▶ [SUPPLIED INFORMATION]:

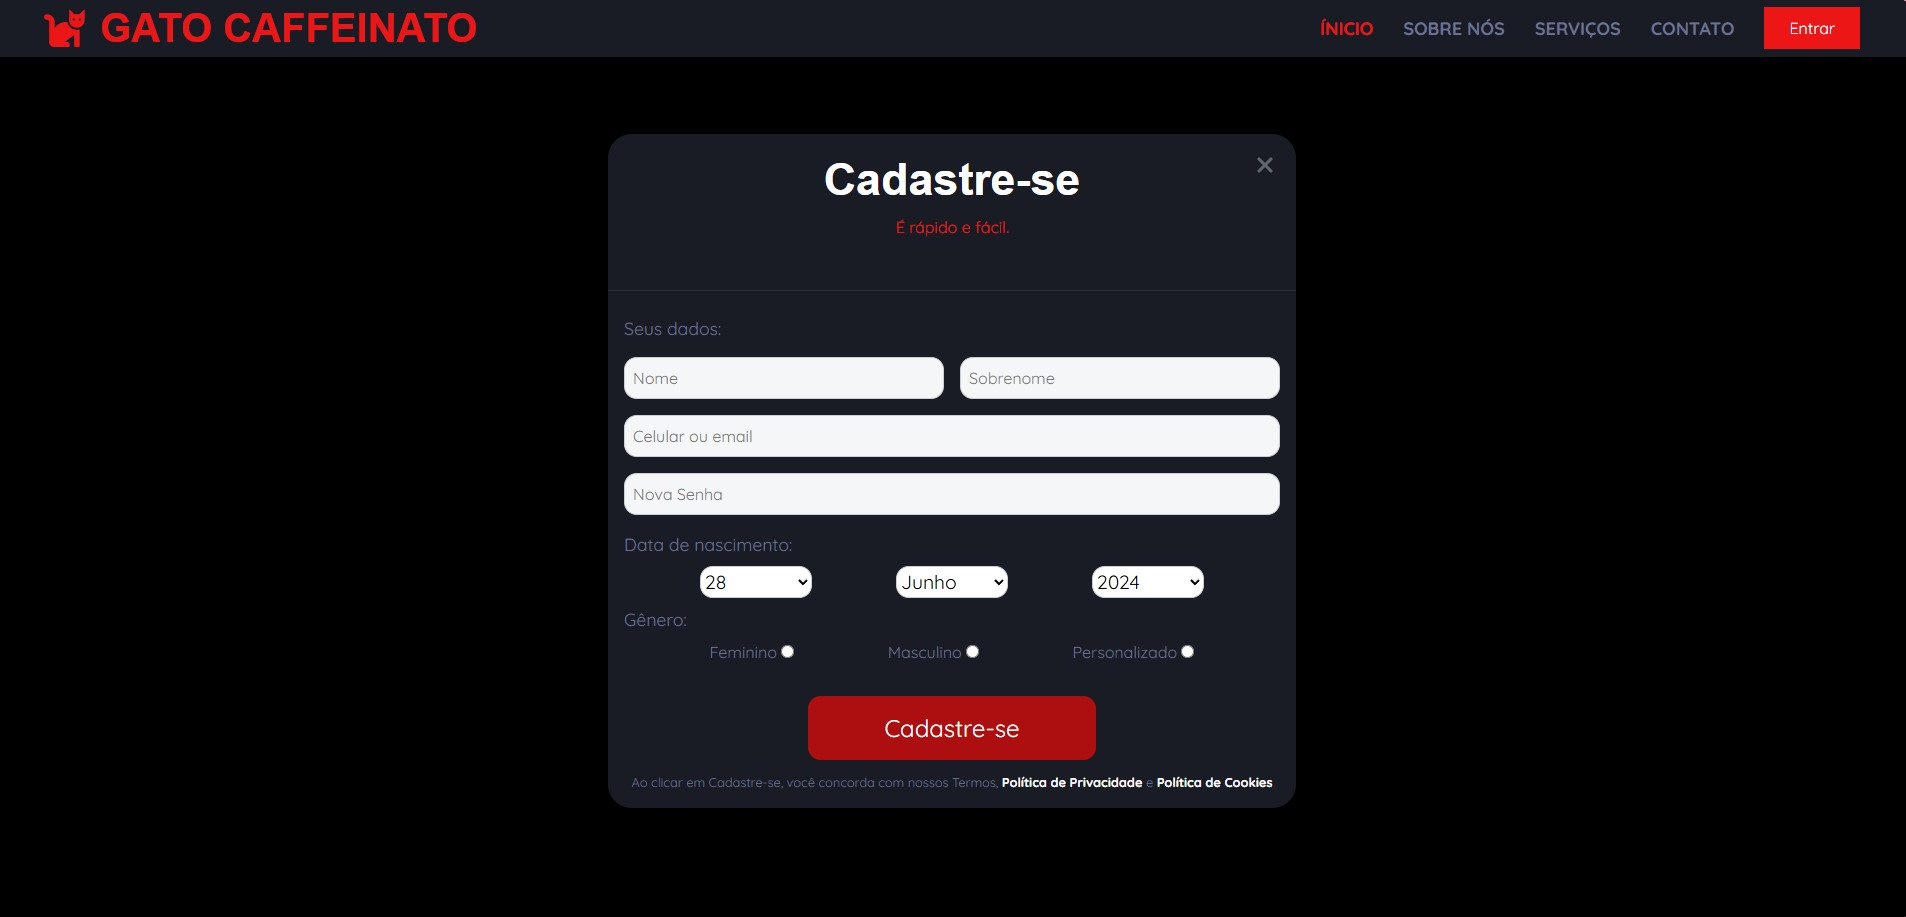
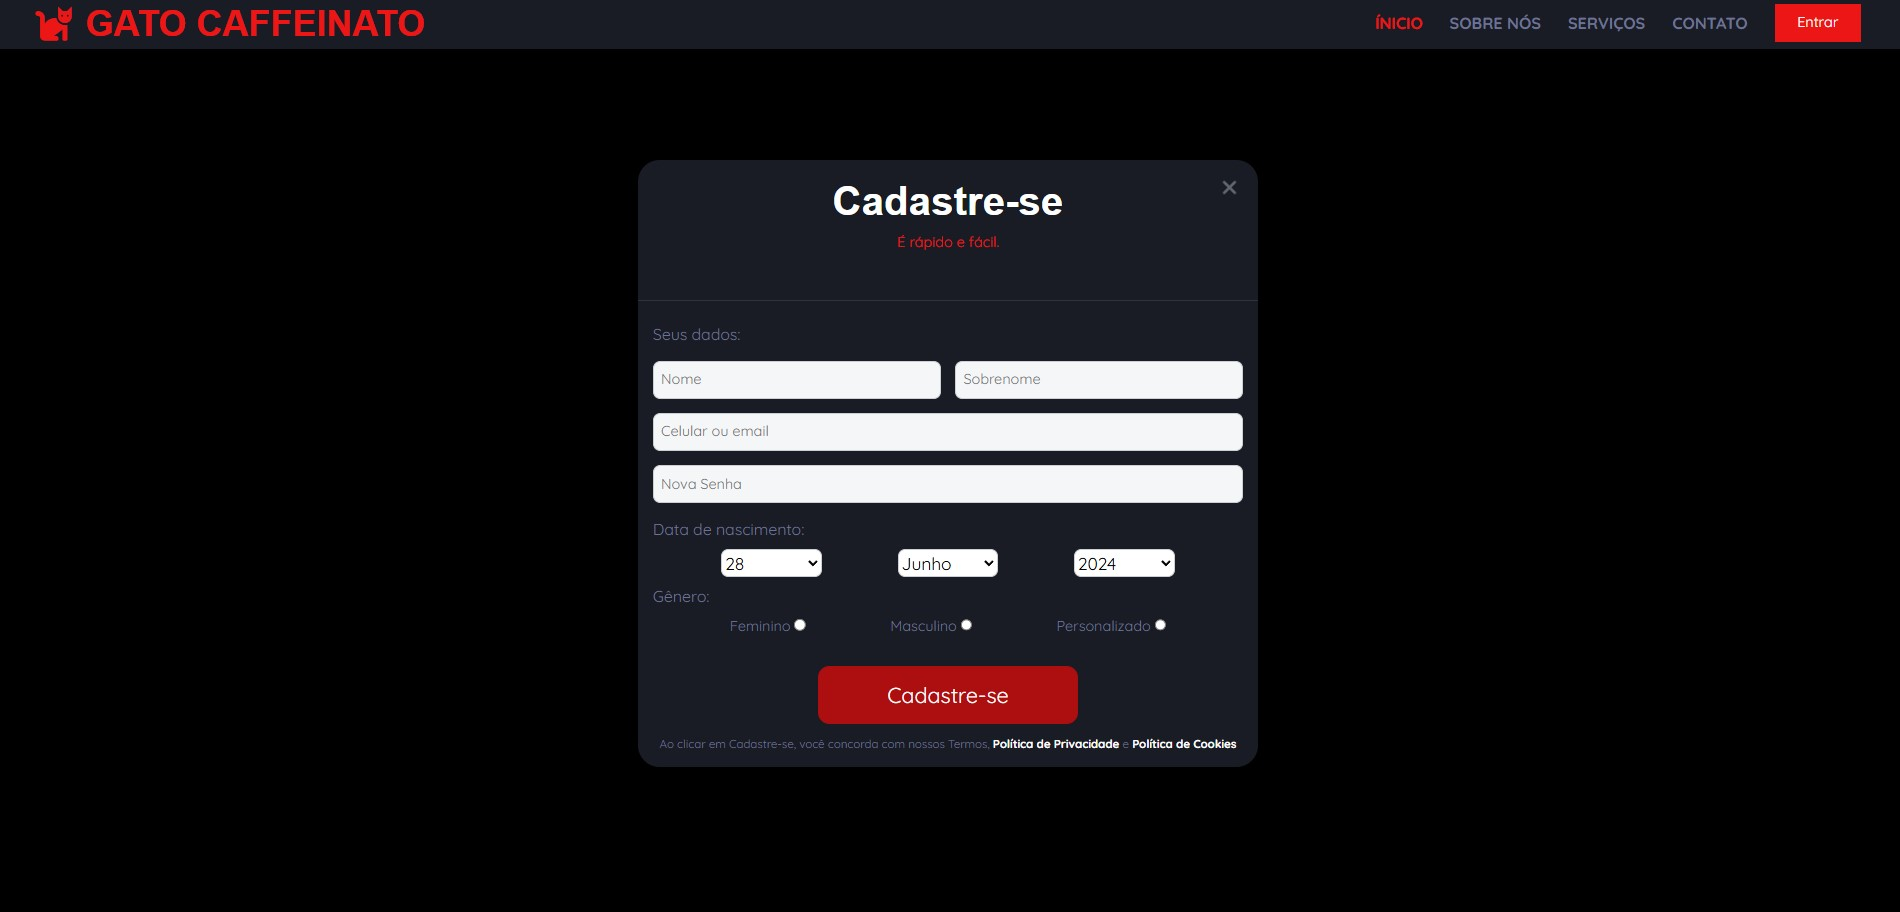
Att no forms

Changed region(s): [[0.3105, 0.1228, 0.6832, 0.8904], [0.0, 0.0, 1.0, 0.0614]]

diff --git a/css/forms.css b/css/forms.css
@@ -71,7 +71,7 @@ hr {
     margin: 0.5rem;
     font-size: 1rem;
     border: 1px solid #ccd0d5;
-    border-radius: 0.8rem;
+    border-radius: 0.5rem;
 }
 
 .formulario .label {
@@ -89,7 +89,7 @@ hr {
     height: 2rem;
     font-size: 1.2rem;
     border: 1px solid #ccd0d5;
-    border-radius: 0.8rem;
+    border-radius: 0.5rem;
 }
 
 .formulario .genero {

▶ [WORK TO COMPLETE]: Print the records above verbatim, pictures excluded.

▶ [TASK SOLUTION]:
Att no forms

Changed region(s): [[0.3105, 0.1228, 0.6832, 0.8904], [0.0, 0.0, 1.0, 0.0614]]

diff --git a/css/forms.css b/css/forms.css
@@ -71,7 +71,7 @@ hr {
     margin: 0.5rem;
     font-size: 1rem;
     border: 1px solid #ccd0d5;
-    border-radius: 0.8rem;
+    border-radius: 0.5rem;
 }
 
 .formulario .label {
@@ -89,7 +89,7 @@ hr {
     height: 2rem;
     font-size: 1.2rem;
     border: 1px solid #ccd0d5;
-    border-radius: 0.8rem;
+    border-radius: 0.5rem;
 }
 
 .formulario .genero {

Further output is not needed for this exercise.